Of course it isn't necessary to interact with the UI at all if I just want to look at the content of different on screen windows. That's as quick and easy as moving my eyes, while in Metro I'd have to waste time switching backwards and forwards between them. Surely even you can see how much less efficient that is?

Reply Score: 1

Win 8 blows
by SonicMetalMan on Sun 17th Jun 2012 04:05 UTC
SonicMetalMan
Member since:
2009-05-25

The criticism may sound harsh but agree with everything the author says. The architects of Win 8 changed stuff merely for the sake of change, in much the same way that KDE 4 /Gnome 3 "devolved". Linux users have alternatives to these window managers like XFCE and LXDE whereas Windows users are stuck an upgrade path they may not want. As a consumer I should be able to choose which desktop model I prefer.

Reply Score: 1

RE: Win 8 blows
by MollyC on Sun 17th Jun 2012 20:49 UTC in reply to "Win 8 blows"
MollyC Member since:
2006-07-04

The criticism may sound harsh but agree with everything the author says. The architects of Win 8 changed stuff merely for the sake of change, in much the same way that KDE 4 /Gnome 3 "devolved". Linux users have alternatives to these window managers like XFCE and LXDE whereas Windows users are stuck an upgrade path they may not want. As a consumer I should be able to choose which desktop model I prefer.


Microsoft's "Building Windows 8" blog has detailed analysis of user behavior that indicatest that the changes are NOT "merely fo rthe sake of change". I've yet to see ANY of the bashers address any of Microsoft's very detailed research, instead you just throw out your opinions as if they are axioms. Tell me where Microsoft's research is wrong. Give me an analysis as detailed as what Microsoft has provided in the "Building Windows 8" blog in numerous blog entries.
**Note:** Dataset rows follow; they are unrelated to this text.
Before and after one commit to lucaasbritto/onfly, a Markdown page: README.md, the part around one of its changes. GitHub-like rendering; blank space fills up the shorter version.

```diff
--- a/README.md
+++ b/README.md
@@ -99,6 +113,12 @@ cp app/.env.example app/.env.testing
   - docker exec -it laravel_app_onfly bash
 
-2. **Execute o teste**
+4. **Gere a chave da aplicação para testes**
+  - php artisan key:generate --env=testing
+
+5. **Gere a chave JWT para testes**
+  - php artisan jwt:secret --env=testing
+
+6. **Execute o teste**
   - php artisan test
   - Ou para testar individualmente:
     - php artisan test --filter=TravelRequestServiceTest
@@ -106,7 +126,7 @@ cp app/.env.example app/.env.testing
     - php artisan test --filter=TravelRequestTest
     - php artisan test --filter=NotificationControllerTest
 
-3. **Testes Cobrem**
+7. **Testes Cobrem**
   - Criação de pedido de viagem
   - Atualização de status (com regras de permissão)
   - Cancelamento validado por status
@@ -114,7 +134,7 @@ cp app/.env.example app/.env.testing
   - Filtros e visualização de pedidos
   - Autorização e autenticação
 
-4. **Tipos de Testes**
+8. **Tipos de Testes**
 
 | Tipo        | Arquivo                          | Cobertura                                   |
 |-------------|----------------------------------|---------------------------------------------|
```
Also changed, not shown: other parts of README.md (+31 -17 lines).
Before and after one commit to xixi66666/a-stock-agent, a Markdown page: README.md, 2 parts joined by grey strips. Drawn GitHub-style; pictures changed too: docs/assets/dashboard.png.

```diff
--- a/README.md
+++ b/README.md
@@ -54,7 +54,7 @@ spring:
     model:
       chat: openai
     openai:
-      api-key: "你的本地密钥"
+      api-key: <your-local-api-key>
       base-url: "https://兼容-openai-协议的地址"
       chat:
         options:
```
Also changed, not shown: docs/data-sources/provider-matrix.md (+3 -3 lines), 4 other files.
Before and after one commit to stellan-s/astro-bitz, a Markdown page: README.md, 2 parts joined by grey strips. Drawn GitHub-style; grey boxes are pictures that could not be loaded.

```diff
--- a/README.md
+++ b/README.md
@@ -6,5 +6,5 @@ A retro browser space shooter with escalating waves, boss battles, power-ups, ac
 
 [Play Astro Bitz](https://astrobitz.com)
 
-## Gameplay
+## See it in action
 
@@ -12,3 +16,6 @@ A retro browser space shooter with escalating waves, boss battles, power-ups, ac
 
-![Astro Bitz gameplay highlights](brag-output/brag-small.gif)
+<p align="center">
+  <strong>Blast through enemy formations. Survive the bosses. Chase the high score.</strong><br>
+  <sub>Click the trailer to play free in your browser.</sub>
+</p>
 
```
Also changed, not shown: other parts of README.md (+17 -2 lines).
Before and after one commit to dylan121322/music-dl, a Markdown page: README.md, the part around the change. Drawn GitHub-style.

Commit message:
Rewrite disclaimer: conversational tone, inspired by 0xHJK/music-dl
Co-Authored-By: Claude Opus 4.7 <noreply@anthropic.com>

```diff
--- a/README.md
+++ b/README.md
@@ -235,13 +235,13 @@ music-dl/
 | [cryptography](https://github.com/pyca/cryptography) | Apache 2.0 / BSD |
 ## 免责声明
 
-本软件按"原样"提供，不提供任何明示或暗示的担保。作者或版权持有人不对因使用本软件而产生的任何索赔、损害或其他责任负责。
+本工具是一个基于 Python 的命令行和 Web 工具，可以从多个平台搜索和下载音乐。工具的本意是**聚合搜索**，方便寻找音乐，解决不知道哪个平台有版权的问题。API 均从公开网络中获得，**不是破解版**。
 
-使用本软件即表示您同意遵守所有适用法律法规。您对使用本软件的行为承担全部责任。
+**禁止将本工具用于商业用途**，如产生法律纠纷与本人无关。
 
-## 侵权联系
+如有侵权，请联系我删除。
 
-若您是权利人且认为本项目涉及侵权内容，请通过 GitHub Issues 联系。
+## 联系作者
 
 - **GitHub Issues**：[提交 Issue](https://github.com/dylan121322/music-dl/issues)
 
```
Reply Score: 2

v Not again
by scrtyfrk on Sun 17th Jun 2012 06:01 UTC
RE: Not again
by Luminair on Sun 17th Jun 2012 07:27 UTC in reply to "Not again"
Luminair Member since:
2007-03-30

you hope? this article is about someone who walked the walk. he doesnt hope windows 8 is good, he knows it sucks. he hoped before he used it.

Reply Score: 1

RE[2]: Not again
by MollyC on Sun 17th Jun 2012 20:54 UTC in reply to "RE: Not again"
MollyC Member since:
2006-07-04

No, this is about some guy that tried to use the old ways to use a new system. Rather than adopt the new ways, he fought the system to use the old ways. Also, the guy works for Zdnet - not excatly a Microsoft-friendly site.

Reply Score: 3

RE[3]: Not again
by Luminair on Tue 19th Jun 2012 20:33 UTC in reply to "RE[2]: Not again"
Luminair Member since:
2007-03-30

you sound crazy. he used it and didnt like it.

Reply Score: 2

RE: Not again
by gregthecanuck on Sun 17th Jun 2012 07:29 UTC in reply to "Not again"
gregthecanuck Member since:
2006-05-30

Hooray! Somebody here gets it!

This release of Windows 8 isn't intended for:
- geeks
- business users

That seems obvious, doesn't it?

Geeks are a small part of the overall market - and shrinking!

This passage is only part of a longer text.